== Your goal ==
For the word "background", count the lines below that contain it. Give the number alone.
◆ ◆ ◆ ◆ ◆
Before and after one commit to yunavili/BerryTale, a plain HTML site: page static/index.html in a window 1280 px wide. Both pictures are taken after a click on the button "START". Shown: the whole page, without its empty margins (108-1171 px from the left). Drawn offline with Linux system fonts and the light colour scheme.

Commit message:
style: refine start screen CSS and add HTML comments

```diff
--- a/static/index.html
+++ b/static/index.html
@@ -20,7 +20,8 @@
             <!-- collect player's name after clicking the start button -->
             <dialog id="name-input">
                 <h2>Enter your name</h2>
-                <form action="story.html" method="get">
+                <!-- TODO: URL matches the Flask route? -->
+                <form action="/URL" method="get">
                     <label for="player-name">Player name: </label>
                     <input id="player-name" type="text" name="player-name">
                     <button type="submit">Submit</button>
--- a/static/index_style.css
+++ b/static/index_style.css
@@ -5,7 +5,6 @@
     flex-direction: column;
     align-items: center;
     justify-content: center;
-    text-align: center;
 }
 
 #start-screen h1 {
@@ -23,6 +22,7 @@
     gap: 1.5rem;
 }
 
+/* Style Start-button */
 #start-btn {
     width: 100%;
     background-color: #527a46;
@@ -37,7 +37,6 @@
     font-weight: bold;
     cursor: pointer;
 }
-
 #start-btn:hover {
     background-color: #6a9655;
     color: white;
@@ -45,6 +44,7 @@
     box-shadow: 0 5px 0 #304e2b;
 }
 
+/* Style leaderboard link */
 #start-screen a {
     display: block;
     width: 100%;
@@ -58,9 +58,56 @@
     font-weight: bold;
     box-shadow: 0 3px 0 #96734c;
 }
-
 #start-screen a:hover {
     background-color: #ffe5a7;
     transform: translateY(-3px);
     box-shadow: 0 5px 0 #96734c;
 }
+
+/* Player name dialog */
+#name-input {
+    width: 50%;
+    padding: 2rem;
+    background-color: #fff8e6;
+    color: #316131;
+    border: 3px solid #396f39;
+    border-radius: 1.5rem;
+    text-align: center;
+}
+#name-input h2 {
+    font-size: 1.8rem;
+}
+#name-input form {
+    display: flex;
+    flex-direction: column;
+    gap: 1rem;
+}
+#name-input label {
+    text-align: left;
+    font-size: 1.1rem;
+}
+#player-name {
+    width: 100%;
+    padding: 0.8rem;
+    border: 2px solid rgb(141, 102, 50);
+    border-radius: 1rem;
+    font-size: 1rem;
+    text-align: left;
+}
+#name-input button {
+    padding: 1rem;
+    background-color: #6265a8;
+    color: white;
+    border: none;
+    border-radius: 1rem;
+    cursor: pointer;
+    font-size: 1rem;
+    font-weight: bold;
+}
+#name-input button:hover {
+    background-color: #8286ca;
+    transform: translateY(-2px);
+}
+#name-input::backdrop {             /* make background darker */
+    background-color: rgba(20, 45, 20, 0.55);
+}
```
◆ ◆ ◆ ◆ ◆
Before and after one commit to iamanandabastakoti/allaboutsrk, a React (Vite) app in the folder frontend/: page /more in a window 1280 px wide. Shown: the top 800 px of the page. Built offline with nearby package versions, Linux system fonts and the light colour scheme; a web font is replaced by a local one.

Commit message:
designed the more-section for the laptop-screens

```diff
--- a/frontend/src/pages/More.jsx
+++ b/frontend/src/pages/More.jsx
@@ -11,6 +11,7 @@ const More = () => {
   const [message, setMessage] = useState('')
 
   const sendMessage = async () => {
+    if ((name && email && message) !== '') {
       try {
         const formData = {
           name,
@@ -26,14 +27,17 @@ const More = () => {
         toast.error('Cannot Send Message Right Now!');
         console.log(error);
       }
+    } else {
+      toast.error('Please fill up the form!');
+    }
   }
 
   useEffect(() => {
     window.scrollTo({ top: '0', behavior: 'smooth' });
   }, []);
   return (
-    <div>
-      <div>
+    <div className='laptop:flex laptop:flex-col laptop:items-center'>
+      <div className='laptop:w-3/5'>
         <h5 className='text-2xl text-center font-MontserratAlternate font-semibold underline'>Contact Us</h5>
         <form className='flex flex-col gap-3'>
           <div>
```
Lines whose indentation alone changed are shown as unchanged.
◆ ◆ ◆ ◆ ◆
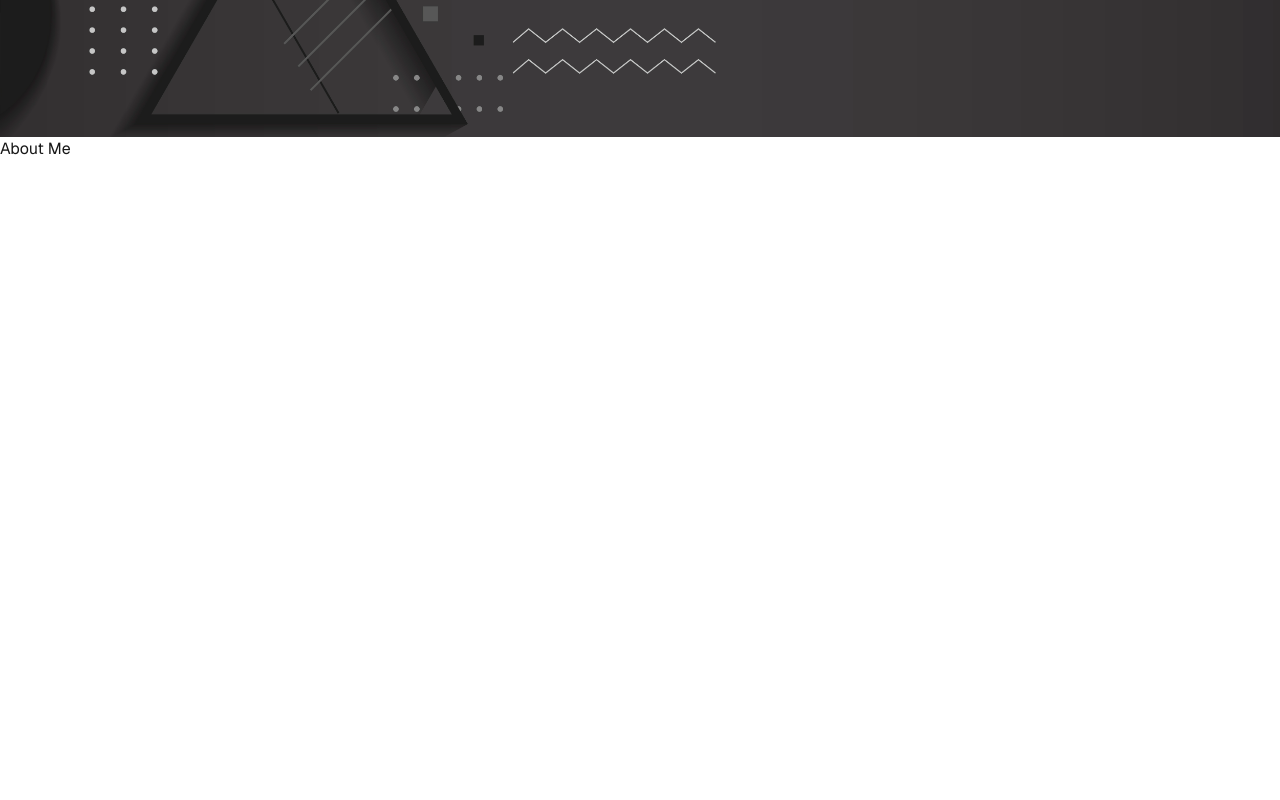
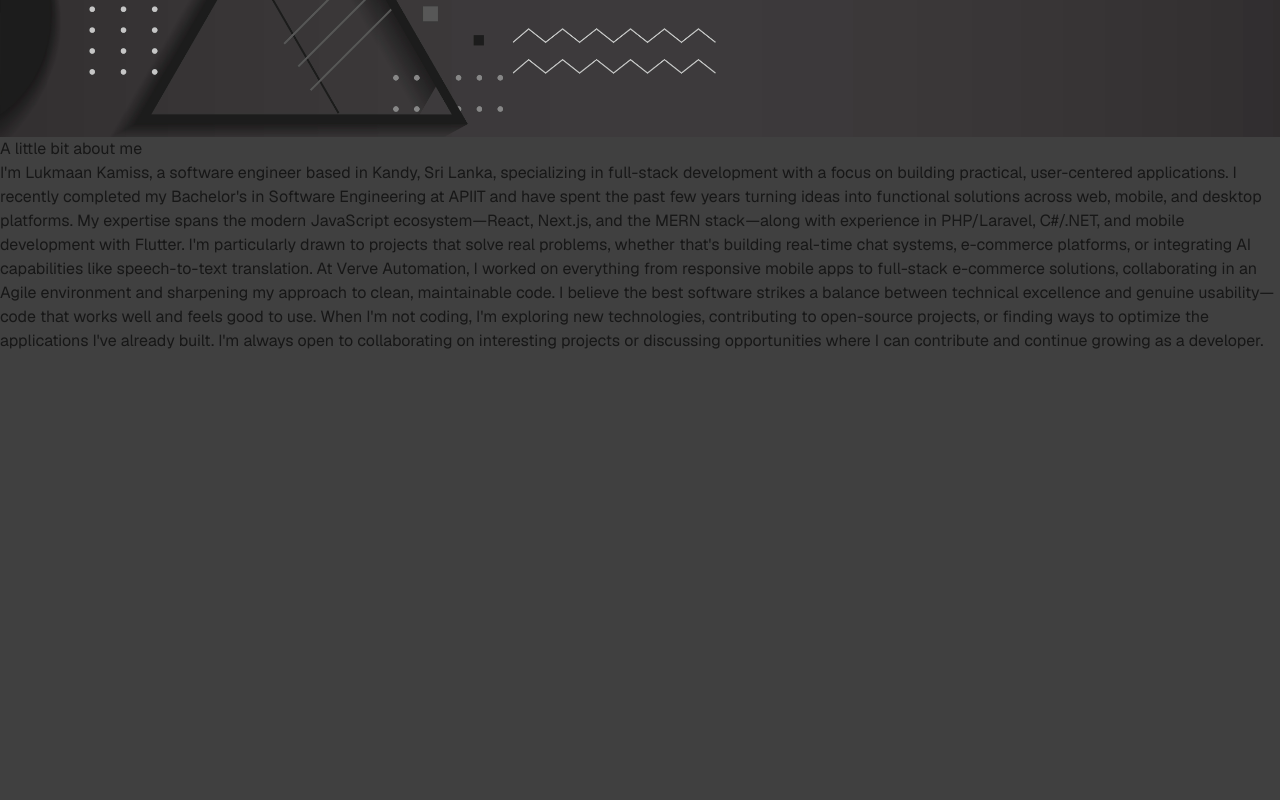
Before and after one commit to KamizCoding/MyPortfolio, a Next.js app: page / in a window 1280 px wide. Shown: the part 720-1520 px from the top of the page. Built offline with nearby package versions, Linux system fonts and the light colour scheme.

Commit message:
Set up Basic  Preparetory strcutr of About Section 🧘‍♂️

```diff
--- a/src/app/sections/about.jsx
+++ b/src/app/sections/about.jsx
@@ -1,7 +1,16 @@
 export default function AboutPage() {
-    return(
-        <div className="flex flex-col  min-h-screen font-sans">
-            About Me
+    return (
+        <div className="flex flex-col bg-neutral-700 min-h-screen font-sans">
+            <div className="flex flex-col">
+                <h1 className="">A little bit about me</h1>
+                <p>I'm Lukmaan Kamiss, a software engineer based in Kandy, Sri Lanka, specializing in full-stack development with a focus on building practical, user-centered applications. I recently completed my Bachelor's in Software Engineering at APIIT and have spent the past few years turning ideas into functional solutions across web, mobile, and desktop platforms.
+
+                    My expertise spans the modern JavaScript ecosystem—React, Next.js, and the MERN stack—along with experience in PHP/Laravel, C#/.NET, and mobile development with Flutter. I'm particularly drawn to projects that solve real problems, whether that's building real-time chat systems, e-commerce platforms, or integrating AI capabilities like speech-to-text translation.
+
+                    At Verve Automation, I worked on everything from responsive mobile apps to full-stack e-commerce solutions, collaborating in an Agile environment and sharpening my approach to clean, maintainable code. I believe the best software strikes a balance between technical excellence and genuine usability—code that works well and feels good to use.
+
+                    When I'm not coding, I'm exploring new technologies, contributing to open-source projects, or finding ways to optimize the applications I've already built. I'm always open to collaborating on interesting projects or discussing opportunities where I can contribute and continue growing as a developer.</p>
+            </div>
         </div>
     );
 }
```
◆ ◆ ◆ ◆ ◆
== Answer area ==
8